### HOW TO COMPLETE THIS TASK
Whenever a line of the records below contains the word "diagrams", copy that line.

Version comparison data
━━━
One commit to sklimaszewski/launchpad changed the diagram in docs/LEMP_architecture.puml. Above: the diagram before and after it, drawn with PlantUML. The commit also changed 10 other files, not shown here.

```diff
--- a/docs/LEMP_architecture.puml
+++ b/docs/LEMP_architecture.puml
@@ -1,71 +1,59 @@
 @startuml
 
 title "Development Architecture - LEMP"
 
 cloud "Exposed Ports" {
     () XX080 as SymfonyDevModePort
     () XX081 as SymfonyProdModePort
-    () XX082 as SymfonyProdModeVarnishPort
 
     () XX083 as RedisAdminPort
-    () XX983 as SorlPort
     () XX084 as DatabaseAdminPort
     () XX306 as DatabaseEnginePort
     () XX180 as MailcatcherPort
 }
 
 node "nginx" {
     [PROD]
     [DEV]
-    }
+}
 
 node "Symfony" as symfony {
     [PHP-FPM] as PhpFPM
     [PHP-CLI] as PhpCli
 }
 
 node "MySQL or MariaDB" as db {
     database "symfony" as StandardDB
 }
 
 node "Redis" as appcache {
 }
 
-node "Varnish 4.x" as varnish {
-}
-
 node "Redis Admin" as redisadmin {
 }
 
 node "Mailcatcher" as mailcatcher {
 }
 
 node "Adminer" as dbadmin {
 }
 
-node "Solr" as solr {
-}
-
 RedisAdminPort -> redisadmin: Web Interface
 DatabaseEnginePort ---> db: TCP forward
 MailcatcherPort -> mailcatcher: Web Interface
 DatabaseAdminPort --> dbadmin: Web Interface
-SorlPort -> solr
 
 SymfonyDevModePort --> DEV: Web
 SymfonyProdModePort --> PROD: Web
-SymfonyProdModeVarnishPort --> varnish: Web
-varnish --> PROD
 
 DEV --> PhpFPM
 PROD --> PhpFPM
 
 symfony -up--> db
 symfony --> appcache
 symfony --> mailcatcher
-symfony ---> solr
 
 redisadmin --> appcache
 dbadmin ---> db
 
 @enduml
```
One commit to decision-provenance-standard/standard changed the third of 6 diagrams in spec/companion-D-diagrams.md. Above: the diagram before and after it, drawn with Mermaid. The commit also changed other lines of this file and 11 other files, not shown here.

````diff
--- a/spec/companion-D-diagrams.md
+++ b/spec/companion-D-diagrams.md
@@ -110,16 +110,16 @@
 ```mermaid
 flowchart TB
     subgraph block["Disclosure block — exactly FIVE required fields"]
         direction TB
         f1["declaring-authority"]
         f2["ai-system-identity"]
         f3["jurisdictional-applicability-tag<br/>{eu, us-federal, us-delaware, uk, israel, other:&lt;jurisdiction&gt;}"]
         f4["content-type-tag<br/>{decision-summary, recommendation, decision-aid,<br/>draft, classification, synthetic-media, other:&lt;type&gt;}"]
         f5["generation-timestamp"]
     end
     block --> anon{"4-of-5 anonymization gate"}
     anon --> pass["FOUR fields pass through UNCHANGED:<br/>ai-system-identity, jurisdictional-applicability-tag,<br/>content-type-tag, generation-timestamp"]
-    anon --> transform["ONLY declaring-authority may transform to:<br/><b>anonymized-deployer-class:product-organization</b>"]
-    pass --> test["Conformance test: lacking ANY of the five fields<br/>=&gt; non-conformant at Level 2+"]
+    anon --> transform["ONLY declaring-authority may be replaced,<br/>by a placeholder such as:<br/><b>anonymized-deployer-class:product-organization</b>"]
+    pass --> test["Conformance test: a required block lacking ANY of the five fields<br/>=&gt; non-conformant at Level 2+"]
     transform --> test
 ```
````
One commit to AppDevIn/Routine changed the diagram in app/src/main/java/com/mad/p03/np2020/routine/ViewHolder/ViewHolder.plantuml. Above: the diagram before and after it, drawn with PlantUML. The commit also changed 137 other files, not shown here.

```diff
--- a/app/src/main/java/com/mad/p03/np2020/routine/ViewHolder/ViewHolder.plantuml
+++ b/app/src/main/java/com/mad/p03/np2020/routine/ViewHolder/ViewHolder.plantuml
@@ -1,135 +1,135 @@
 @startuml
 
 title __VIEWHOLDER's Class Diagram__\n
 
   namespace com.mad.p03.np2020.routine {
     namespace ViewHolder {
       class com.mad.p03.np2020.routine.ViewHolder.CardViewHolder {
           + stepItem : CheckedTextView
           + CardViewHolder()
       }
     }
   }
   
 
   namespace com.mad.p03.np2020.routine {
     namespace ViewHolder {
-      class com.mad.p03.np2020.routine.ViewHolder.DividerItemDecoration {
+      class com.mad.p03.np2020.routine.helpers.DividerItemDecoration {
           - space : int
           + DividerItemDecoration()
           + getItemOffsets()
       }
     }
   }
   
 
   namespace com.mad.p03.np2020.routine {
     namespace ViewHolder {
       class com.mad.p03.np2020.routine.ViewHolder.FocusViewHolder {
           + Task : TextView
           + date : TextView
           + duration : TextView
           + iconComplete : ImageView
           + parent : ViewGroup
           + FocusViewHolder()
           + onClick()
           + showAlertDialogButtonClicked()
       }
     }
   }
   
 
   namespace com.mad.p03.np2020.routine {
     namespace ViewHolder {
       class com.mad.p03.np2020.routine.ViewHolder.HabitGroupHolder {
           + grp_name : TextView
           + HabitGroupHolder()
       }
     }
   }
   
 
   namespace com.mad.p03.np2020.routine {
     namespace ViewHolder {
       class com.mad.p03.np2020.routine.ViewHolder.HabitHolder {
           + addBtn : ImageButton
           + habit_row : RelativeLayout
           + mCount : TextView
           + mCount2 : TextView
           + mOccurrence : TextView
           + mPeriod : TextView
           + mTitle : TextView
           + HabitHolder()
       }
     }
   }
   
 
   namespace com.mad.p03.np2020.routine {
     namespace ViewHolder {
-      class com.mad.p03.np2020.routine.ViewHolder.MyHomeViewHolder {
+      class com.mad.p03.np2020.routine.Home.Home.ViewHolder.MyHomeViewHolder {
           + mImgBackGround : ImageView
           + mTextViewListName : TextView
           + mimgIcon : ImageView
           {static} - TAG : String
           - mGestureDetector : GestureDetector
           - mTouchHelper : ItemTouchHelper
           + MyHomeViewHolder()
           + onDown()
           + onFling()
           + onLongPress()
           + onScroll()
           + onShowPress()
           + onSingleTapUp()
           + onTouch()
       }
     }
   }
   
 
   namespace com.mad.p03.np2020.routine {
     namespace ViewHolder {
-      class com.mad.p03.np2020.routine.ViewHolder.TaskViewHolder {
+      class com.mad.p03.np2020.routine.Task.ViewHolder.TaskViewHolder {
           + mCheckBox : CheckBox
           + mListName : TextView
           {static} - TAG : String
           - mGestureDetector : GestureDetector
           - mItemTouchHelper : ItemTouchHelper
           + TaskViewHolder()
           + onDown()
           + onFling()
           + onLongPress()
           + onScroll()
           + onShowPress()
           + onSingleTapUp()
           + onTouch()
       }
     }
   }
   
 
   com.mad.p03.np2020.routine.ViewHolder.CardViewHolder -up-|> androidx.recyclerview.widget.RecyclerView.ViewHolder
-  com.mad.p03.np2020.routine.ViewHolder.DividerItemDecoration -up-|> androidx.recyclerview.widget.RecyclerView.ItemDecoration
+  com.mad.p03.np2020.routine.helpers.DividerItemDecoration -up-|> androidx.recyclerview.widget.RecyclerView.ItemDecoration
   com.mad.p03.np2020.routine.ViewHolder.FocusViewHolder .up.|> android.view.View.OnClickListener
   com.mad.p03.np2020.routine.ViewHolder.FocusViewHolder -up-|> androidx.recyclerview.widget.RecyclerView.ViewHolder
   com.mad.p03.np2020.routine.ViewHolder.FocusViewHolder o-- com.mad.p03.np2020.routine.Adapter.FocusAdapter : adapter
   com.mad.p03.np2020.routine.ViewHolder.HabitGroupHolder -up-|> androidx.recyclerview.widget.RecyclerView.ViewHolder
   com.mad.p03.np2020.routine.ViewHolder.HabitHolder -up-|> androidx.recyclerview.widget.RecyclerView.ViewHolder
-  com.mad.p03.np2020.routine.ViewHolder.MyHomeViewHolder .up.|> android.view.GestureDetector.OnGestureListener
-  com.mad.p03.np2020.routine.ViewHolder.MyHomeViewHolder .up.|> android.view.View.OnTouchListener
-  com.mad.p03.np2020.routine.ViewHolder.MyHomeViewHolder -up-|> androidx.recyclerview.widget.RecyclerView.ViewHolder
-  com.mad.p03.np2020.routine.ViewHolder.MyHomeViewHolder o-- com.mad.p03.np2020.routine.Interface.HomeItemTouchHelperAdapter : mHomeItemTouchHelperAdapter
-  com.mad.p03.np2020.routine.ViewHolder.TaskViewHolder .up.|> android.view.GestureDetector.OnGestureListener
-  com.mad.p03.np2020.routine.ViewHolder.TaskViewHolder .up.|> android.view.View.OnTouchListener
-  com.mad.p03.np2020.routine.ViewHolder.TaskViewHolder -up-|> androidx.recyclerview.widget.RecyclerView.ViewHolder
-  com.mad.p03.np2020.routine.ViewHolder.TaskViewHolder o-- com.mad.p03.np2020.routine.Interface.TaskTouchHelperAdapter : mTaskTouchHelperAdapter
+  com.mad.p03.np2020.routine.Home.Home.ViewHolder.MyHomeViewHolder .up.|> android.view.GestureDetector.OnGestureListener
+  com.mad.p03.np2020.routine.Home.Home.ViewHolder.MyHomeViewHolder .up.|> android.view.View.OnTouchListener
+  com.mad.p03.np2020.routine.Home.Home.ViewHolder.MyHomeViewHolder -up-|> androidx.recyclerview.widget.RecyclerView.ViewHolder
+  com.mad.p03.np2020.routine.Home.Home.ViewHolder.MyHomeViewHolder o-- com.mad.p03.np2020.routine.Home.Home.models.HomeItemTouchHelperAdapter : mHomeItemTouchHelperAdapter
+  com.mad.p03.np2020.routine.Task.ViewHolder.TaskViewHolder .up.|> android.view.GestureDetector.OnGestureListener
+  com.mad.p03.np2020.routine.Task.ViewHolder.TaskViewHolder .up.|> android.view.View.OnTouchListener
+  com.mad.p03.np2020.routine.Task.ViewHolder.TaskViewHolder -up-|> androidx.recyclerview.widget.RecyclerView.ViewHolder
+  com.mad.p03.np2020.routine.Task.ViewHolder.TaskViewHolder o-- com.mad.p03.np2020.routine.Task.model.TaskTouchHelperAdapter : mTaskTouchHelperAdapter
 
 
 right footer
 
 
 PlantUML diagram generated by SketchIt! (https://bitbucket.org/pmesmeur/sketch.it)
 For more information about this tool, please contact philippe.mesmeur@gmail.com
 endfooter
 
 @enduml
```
━━━
### RESPONSE
One commit to decision-provenance-standard/standard changed the third of 6 diagrams in spec/companion-D-diagrams.md. Above: the diagram before and after it, drawn with Mermaid. The commit also changed other lines of this file and 11 other files, not shown here.
--- a/spec/companion-D-diagrams.md
+++ b/spec/companion-D-diagrams.md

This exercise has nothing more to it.